*Side note on character names-George Drakoulias is a music producer who has been lyrically name checked on the Beastie Boy’s Citizen Kane of beat larceny, Paul’s Boutique, and Benmont Tench is the name of Tom Petty’s long time keyboardist.

Jarmusch has always had a hard on for casting musicians in his films, Joe Strummer, Screamin’ Jay Hawkins and a few choice Wu Tang-ers have all cast their shadows across Jarmusch’s deliberately paced oeuvre.

What’s more, Jarmusch is just a music guy “Ghost Dog” jams the original Willi Williams “Armagideon Time” when cruising around Brooklyn in a stolen Lexus and cabbie Wynona Rider greets her fares with Blue Cheer’s sludge metal take on Eddie Cochran’s “Summertime Blues” in Jarmusch’s 1990 film, Night On Earth. An eventual Pop/Jarmusch collaboration was twice as inevitable as “Brangelina.”

A true gender bender since long before Bruce Jenner was just another butch athlete on the front of a Wheaties box. Pop makes the cross dressing murder/rapist/bean chef not just funny, but also likable.

“I still say you make a helluva plate of beans, Sally.”

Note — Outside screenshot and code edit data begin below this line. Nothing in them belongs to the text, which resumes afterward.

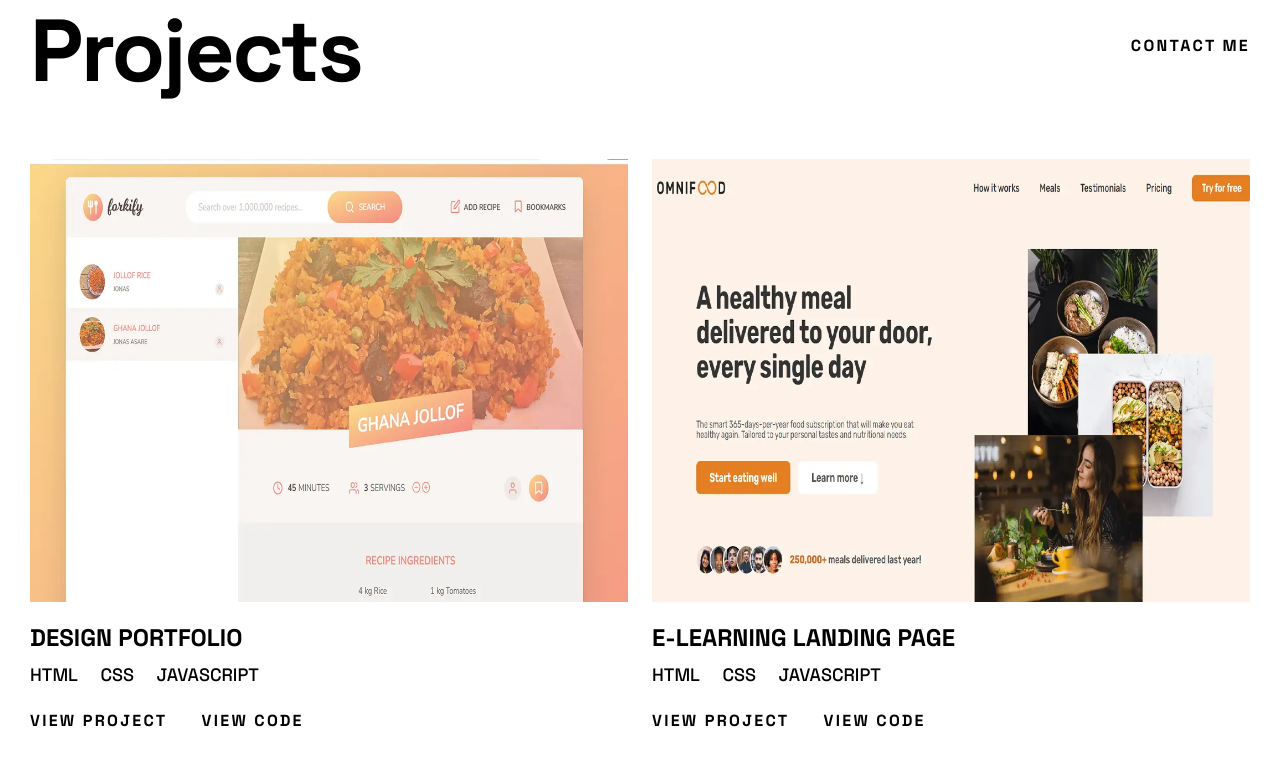
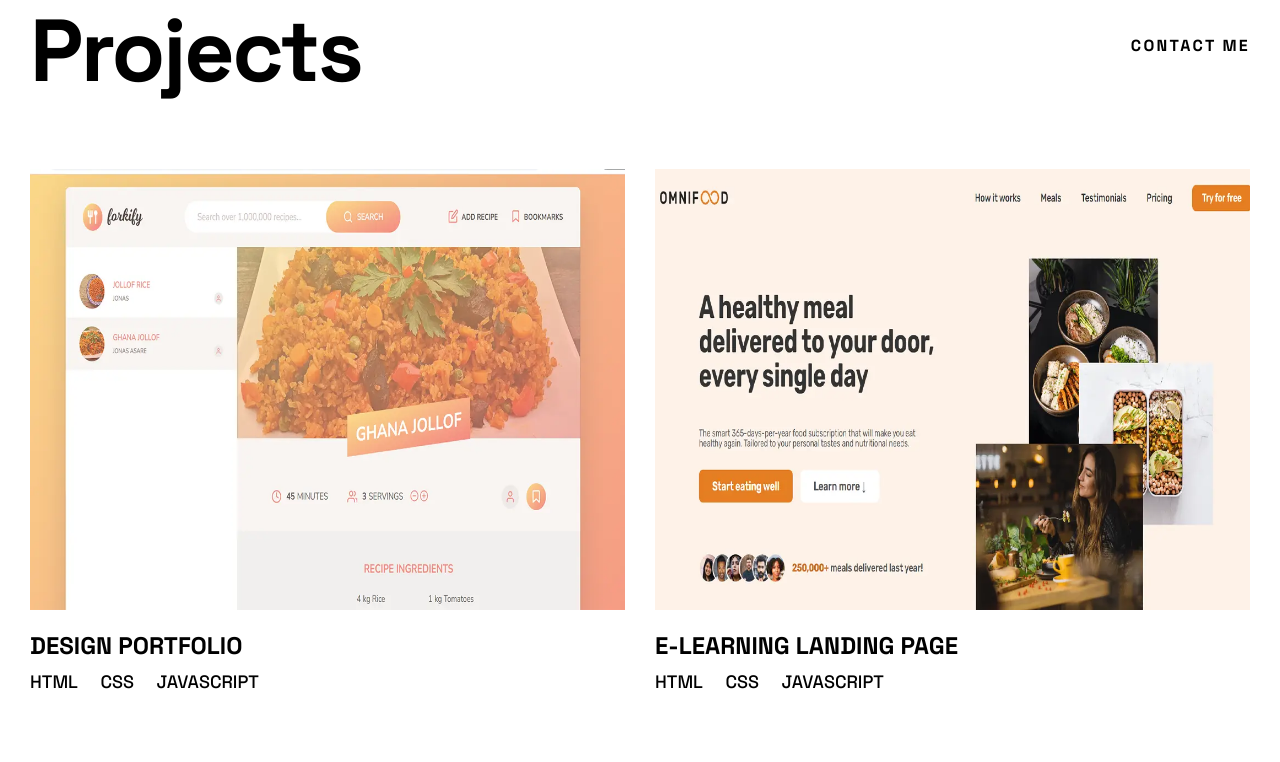
Before and after one commit to asarejonas/Portfolio_Site, a plain HTML site: page index.html in a window 1280 px wide. Shown: the part 1549-2311 px from the top of the page. Drawn offline with Linux system fonts and the light colour scheme.

Commit message:
Media query Desktop

```diff
--- a/style.css
+++ b/style.css
@@ -582,3 +582,70 @@ h1 > span {
     display: block;
   }
 }
+
+@media (min-width: 62.5em) {
+  .projects__grid {
+    gap: 70px 30px;
+  }
+
+  .projects__item {
+    display: grid;
+    grid-template-columns: 1fr;
+    grid-template-rows: repeat(4, auto);
+  }
+
+  .projects__picture {
+    position: relative;
+    grid-column: 1 / 2;
+    grid-row: 1 / 2;
+  }
+
+  .projects__picture::after {
+    content: "";
+    position: absolute;
+    width: 100%;
+    height: 100%;
+    top: 0;
+    background-color: hsl(0, 0%, 0%);
+    opacity: 0;
+    transition: opacity 150ms ease-in-out;
+  }
+
+  .projects__item:hover .projects__picture::after {
+    opacity: 0.5;
+  }
+
+  .projects__item:hover .projects__links {
+    opacity: 1;
+  }
+  .projects__item:focus-within .projects__links {
+    opacity: 1;
+  }
+
+  .projects__item:focus-within .projects__picture::after {
+    opacity: 0.5;
+  }
+
+  .projects__image {
+    width: 100%;
+    height: auto;
+  }
+
+  .projects__links {
+    grid-column: 1 / 2;
+    grid-row: 1 / 2;
+    justify-self: center;
+    align-self: center;
+    z-index: 1;
+    opacity: 0;
+    transition: opacity 400ms ease-in-out;
+  }
+
+  .projects__links:hover ~ .projects__picture::after {
+    opacity: 0.5;
+  }
+
+  .projects__tags {
+    margin-block-end: 0;
+  }
+}
```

Author Bio: Jerimie Richardson is a newspaperman, bus driver, smart phone/ iMovie auteur and father whose heroes of letters are Minutemen lead singer D. Boon and long time Chicago newspaper columnist Mike Royko.